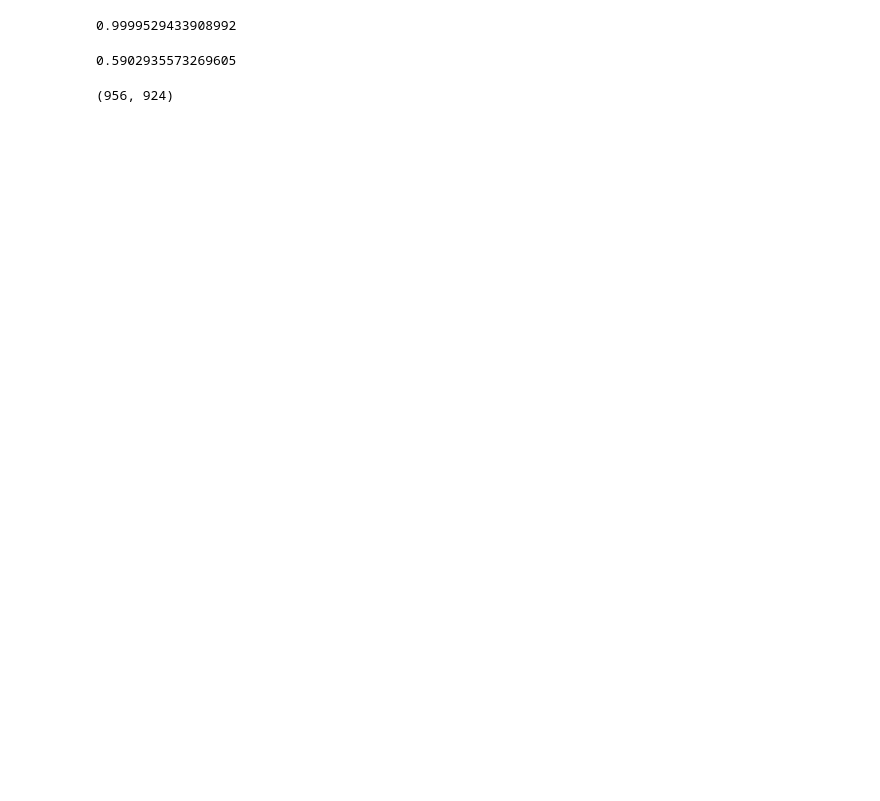
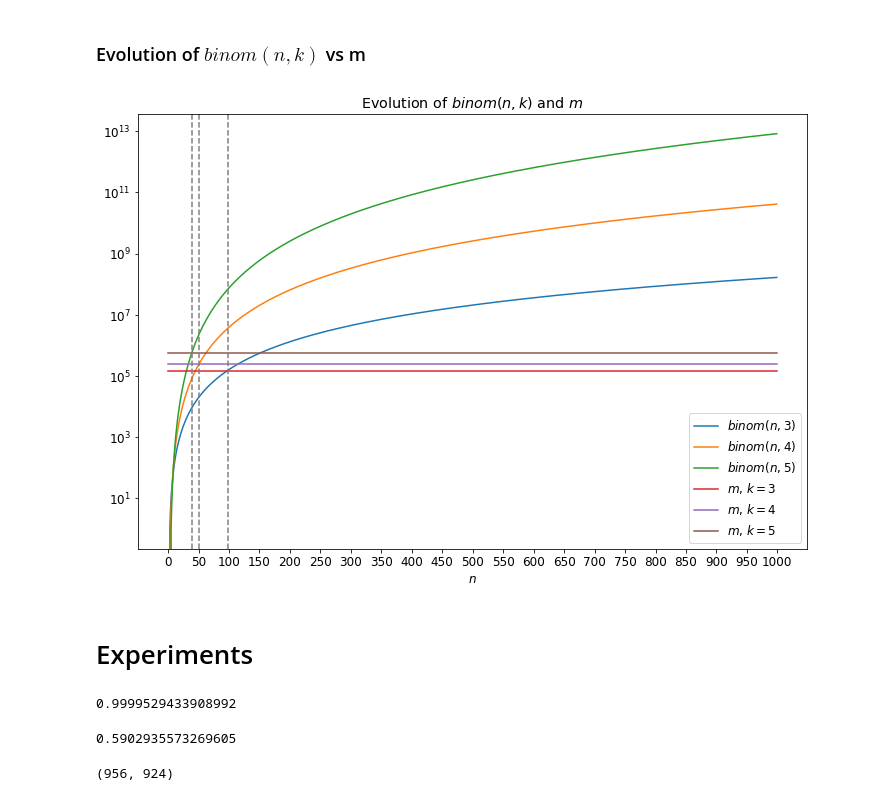
Before and after one commit to NOOC-TC/nooc-graphlet-kernel, a Jupyter notebook: nooc.ipynb, the cells around one changed output. Drawn from its saved outputs; the diff is of its cells as text; code cells hidden in the pictures; blank space fills up the shorter version.

Commit message:
Experiments

```diff
--- a/nooc.ipynb
+++ b/nooc.ipynb
@@ -103,3 +129,41 @@ def kernel(G1, G2, k, delta, epsilon):
+# %% [markdown]
+### Evolution of $binom(n, k)$ vs m
+# %%
+epsilon = 0.01
+delta = 0.01
+ns = list(range(1000))
+
+n3 = [scipy.special.binom(n, 3) for n in ns]
+n4 = [scipy.special.binom(n, 4) for n in ns]
+n5 = [scipy.special.binom(n, 5) for n in ns]
+
+m3 = nb_samples_required(4, delta, epsilon)
+m4 = nb_samples_required(11, delta, epsilon)
+m5 = nb_samples_required(34, delta, epsilon)
+
+plt.semilogy(ns, n3, label='$binom(n, 3)$')
+plt.semilogy(ns, n4, label='$binom(n, 4)$')
+plt.semilogy(ns, n5, label='$binom(n, 5)$')
+
+plt.semilogy(ns, [m3] * len(ns), label='$m$, $k=3$')
+plt.semilogy(ns, [m4] * len(ns), label='$m$, $k=4$')
+plt.semilogy(ns, [m5] * len(ns), label='$m$, $k=5$')
+
+tmp = [np.argwhere(m3 < np.array(n3))[0], np.argwhere(m4 < np.array(n4))[0], np.argwhere(m5 < np.array(n5))[0]]
+plt.axvline(tmp[0], linestyle='--', color='grey')
+plt.axvline(tmp[1], linestyle='--', color='grey')
+plt.axvline(tmp[2], linestyle='--', color='grey')
+
+plt.legend()
+plt.xlabel('$n$')
+plt.title('Evolution of $binom(n, k)$ and $m$')
+plt.xticks(list(range(0, 1001, 50)))
+plt.savefig('plots/bin_m.png')
+plt.show()
+# %% [output]
+[figure, added]
+# %% [markdown]
+# Experiments
 # %%
 G = nx.fast_gnp_random_graph(100, 0.1)
 
```
Also changed, not shown: parts of 8 cells of this notebook, 2 other files.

+ + + + +

Copy all lines above containing the string "binom".

+### Evolution of $binom(n, k)$ vs m
+n3 = [scipy.special.binom(n, 3) for n in ns]
+n4 = [scipy.special.binom(n, 4) for n in ns]
+n5 = [scipy.special.binom(n, 5) for n in ns]
+plt.semilogy(ns, n3, label='$binom(n, 3)$')
+plt.semilogy(ns, n4, label='$binom(n, 4)$')
+plt.semilogy(ns, n5, label='$binom(n, 5)$')
+plt.title('Evolution of $binom(n, k)$ and $m$')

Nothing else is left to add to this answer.